I fulfilled the requirements for a Bachelor of Science degree in both computer science and psychology at Duke University while taking more courses in math than in any other discipline. I received a master of arts and a doctorate in Quantitative Psychology (a blend of mathematical models for cognition, psychometrics, statistics, and computer science) at the L. L. Thurstone Psychometric Laboratory at the University of North Carolina at Chapel Hill. In conjunction with my doctorate I completed a minor in biostatistics. I pursued my Ph.D. to study learning and measurement to better understand achievement gaps. My interest in learning transformed from a cognitive perspective (how and why people learn) to exploring indicators of learning as they relate to differential experiences.
I have been a faculty member in the Quantitative Methods in Education program in the Department of Educational Psychology in the College of Education and Human Development at the University of Minnesota since 1986. I teach courses in statistics, data analysis, and measurement. I study the relationship between various student experiences and academic success (relation of course-taking to achievement, correlates of dropping out of school, experiential links to achievement gaps, etc.). I also study methodological artifacts of statistical procedures and issues surrounding linear models (exploring indicators of structure, profile analysis, proper representation of data, etc.).
I have served as the director of an ACT/SAT review course for at-risk students since 1992. The review provides information and opportunities to help students increase their college admission test scores and college preparedness. The review has 6 facets.

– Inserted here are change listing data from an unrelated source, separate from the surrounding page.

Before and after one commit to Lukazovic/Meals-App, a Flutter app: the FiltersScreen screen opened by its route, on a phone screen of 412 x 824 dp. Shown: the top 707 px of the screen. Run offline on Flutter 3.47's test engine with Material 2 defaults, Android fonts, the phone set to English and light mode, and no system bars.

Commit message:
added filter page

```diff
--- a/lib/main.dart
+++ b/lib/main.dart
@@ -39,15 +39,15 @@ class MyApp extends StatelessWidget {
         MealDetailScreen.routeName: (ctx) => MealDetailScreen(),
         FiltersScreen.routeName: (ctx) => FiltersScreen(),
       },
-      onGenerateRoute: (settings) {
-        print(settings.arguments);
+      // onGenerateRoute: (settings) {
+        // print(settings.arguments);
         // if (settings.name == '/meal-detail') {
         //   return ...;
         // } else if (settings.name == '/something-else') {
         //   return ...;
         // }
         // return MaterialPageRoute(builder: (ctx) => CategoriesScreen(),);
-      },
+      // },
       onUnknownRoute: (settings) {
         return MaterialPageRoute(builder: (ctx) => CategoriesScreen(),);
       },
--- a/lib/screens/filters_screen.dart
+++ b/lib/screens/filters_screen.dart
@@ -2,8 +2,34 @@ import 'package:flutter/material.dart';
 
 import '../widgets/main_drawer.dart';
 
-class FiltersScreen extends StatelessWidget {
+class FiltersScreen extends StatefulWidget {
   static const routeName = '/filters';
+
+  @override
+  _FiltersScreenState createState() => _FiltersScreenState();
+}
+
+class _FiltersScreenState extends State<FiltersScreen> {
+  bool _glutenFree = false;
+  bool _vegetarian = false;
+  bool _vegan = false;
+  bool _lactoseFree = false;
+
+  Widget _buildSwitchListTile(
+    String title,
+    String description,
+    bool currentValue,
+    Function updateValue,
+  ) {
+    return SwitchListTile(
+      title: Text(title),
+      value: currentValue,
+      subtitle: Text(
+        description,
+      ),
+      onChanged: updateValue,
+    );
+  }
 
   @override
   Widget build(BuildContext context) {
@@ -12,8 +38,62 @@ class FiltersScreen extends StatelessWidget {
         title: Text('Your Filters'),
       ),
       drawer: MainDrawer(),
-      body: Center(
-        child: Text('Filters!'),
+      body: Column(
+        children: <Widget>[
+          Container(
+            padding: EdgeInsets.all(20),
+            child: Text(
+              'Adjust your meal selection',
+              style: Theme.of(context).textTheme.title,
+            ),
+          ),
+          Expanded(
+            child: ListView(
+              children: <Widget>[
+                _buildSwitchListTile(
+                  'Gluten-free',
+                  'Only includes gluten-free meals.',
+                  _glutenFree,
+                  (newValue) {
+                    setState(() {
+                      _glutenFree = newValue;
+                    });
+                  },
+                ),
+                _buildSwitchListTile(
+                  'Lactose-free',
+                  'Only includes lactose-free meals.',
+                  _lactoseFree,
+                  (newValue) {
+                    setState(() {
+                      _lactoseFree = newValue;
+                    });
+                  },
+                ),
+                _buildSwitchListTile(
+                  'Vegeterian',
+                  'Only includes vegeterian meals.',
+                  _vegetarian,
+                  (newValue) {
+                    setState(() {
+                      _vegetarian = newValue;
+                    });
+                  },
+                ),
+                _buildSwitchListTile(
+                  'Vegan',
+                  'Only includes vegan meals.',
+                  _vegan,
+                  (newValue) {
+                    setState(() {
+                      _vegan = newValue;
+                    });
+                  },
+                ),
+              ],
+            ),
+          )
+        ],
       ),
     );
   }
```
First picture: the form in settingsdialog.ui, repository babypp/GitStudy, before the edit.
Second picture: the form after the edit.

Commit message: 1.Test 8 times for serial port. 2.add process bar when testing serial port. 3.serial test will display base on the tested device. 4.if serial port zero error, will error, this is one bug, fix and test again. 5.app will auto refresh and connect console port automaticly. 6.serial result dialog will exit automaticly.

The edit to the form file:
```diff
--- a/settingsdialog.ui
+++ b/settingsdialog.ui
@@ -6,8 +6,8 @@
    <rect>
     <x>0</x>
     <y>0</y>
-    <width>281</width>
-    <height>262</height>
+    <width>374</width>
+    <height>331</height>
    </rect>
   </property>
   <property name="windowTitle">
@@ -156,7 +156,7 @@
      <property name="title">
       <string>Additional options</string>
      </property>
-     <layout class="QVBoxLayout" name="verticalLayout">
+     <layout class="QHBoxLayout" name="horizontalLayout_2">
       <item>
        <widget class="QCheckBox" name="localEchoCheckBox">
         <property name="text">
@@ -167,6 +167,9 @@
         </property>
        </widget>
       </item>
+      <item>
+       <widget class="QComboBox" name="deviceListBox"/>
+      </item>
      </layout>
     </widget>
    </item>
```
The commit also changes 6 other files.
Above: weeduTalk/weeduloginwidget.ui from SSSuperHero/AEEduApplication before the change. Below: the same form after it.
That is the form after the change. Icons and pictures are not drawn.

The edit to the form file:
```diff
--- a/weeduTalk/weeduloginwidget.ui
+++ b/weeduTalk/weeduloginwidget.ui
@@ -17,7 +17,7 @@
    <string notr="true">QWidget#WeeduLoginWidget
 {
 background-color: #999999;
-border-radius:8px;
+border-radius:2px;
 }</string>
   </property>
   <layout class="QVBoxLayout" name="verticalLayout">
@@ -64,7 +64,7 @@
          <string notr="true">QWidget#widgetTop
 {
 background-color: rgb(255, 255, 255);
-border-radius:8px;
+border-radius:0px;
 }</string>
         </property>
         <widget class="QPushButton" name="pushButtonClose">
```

It addresses content, test-taking skills, test practice, academic advising, personal factors, and the college application process. In addition it addresses aspects of being a successful student once matriculated. I have also designed test preparation courses for several other agencies serving a similar demographic, as well as held “train the trainer” sessions for those wishing to develop their own programs. I have designed and implemented a GRE review session for undergraduate students in summer bridge programs and have also worked more broadly in the area of college access for under-represented students.

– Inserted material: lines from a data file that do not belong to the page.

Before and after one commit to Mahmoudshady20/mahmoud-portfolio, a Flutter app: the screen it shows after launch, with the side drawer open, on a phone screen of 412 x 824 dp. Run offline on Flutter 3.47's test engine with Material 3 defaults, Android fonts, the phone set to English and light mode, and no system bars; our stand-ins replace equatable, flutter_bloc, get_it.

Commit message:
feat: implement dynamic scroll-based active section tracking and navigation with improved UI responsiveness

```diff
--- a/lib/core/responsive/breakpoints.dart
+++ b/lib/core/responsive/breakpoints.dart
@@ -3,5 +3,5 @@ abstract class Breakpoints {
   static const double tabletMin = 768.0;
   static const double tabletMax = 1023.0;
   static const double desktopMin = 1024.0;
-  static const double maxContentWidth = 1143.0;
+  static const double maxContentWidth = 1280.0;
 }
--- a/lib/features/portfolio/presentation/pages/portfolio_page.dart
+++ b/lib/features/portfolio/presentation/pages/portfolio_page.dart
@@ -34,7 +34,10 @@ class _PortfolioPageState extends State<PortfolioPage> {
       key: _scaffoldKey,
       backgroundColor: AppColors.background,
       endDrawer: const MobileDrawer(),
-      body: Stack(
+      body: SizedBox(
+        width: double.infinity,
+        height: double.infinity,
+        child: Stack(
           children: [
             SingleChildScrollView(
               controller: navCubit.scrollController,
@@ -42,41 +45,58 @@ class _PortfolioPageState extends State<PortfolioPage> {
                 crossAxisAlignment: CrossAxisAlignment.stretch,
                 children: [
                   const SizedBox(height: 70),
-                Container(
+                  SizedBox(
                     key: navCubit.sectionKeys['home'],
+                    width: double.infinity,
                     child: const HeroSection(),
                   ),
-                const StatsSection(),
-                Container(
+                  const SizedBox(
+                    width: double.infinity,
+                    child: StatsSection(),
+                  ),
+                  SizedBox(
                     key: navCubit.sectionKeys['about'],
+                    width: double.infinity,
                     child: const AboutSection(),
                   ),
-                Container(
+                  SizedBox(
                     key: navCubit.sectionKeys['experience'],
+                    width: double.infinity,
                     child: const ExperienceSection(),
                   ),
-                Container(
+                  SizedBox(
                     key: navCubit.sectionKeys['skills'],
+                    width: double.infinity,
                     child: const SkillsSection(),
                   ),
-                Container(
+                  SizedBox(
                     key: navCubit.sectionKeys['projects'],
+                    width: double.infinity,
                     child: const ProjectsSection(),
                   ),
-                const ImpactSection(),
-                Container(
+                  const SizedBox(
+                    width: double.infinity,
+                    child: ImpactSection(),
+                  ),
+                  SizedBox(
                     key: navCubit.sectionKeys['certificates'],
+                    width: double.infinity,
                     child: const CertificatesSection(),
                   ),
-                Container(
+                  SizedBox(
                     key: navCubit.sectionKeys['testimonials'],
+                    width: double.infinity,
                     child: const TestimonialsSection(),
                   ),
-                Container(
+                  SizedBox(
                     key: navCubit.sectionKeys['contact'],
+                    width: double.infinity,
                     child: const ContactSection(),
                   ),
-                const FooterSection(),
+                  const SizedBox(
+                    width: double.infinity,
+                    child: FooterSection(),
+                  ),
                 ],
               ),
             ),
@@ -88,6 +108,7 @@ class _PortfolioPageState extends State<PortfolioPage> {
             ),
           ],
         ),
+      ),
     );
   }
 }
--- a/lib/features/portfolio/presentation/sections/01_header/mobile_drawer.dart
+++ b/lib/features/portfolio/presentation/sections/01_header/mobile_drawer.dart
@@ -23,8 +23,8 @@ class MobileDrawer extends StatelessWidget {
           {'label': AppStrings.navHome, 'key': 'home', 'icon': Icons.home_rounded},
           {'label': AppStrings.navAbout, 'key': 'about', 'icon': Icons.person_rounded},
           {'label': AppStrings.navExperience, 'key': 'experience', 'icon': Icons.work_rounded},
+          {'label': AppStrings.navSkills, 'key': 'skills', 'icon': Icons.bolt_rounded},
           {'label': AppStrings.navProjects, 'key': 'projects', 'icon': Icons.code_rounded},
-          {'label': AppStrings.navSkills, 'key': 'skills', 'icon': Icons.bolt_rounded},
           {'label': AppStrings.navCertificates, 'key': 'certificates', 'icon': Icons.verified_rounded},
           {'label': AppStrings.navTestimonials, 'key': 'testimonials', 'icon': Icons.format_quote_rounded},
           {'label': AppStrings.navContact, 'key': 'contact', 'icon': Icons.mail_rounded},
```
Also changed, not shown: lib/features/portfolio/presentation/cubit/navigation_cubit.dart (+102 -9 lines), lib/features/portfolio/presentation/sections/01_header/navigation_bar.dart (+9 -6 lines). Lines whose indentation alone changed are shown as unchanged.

Finally, I was a senior research scientist and one of the founders of Minnesota’s Office of Educational Accountability (OEA). OEA was created by the Minnesota legislature to assist with its efforts in educational accountability. It was an independent office to analyze and report on the needs of students and condition of education in Minnesota as reflected in a comprehensive set of indicators. OEA reports were designed to inform and facilitate improvement of education statewide. As part of our mission we published an annual “State of education in Minnesota” report. We also published special reports around issues of accountability. OEA was closed in its eighth year due to defunding by the Minnesota legislature. A list of available online documents form OEA is at http://cehd.umn.edu/oea/.